WHAT IS BEING ASKED:
Which lines below mention "xmlns"? Pick each one out.

(Revision tracking records)
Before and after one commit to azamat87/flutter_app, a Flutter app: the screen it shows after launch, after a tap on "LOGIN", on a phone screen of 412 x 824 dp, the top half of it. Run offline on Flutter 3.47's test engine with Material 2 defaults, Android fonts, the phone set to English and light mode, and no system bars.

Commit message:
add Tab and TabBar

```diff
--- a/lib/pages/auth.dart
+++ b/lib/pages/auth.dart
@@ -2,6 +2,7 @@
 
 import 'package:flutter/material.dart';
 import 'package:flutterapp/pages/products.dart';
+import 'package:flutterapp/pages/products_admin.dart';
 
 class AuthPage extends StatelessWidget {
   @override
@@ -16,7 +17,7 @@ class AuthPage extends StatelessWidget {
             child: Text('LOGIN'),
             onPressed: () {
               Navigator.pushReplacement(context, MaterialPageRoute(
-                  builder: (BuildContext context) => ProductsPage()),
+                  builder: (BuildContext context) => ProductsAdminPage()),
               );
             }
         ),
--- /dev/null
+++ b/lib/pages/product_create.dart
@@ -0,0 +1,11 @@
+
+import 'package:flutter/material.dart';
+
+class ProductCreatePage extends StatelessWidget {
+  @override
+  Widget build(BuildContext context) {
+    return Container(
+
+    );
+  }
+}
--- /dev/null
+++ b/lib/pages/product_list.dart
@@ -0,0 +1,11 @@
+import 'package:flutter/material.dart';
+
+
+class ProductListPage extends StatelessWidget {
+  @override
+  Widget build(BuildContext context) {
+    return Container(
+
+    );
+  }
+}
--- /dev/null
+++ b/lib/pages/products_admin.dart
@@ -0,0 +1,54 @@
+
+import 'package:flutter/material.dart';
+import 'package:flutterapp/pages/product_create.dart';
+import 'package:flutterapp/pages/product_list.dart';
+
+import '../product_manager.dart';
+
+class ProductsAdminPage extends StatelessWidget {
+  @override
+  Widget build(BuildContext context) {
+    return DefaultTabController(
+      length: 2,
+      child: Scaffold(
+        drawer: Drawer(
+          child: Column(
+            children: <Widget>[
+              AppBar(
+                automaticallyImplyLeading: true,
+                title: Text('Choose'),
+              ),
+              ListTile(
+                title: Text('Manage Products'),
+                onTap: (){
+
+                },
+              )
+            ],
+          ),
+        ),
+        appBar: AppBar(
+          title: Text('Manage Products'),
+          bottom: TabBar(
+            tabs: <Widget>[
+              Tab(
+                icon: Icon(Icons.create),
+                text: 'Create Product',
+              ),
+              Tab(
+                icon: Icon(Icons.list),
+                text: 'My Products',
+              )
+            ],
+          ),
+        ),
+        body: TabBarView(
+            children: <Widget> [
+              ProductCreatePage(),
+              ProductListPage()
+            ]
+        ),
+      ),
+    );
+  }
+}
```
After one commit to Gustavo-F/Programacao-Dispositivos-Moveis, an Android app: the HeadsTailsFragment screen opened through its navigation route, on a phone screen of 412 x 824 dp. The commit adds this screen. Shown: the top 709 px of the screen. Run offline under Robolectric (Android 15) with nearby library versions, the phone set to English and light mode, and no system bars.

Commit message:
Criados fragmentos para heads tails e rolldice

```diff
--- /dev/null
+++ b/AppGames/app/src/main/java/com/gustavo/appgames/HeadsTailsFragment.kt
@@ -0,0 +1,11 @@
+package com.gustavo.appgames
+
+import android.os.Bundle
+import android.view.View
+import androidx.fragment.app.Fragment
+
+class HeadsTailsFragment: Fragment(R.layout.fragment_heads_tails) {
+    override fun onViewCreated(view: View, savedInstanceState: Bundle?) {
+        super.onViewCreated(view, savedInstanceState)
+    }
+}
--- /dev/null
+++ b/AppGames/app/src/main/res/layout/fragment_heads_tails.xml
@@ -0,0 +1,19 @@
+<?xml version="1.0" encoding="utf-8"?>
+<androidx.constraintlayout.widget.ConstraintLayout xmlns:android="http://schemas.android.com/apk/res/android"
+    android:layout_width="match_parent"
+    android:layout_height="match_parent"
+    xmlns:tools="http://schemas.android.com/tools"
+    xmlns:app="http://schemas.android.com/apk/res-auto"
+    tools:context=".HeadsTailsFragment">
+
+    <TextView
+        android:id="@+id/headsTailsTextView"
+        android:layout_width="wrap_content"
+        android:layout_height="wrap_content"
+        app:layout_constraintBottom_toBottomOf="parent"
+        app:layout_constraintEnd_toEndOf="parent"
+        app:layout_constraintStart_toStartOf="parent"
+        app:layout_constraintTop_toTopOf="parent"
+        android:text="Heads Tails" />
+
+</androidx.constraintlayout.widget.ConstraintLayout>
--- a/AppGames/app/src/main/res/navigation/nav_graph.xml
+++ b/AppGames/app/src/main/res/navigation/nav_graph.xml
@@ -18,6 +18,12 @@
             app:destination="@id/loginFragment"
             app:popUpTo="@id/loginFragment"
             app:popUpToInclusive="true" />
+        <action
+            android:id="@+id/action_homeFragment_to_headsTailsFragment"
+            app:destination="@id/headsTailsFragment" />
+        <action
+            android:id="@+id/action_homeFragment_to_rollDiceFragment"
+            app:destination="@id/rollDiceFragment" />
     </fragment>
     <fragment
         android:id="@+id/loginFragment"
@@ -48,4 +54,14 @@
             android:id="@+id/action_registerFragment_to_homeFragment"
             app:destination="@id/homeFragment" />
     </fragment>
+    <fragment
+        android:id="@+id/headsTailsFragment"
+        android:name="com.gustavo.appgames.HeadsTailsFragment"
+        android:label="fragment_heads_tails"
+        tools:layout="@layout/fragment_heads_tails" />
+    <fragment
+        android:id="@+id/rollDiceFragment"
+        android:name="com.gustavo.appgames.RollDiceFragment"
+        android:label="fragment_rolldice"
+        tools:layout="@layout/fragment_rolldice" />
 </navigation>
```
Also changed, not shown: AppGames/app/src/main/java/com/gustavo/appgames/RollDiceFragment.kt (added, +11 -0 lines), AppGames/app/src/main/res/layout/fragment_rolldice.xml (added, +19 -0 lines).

RESPONSE AREA:
+<androidx.constraintlayout.widget.ConstraintLayout xmlns:android="http://schemas.android.com/apk/res/android"
+    xmlns:tools="http://schemas.android.com/tools"
+    xmlns:app="http://schemas.android.com/apk/res-auto"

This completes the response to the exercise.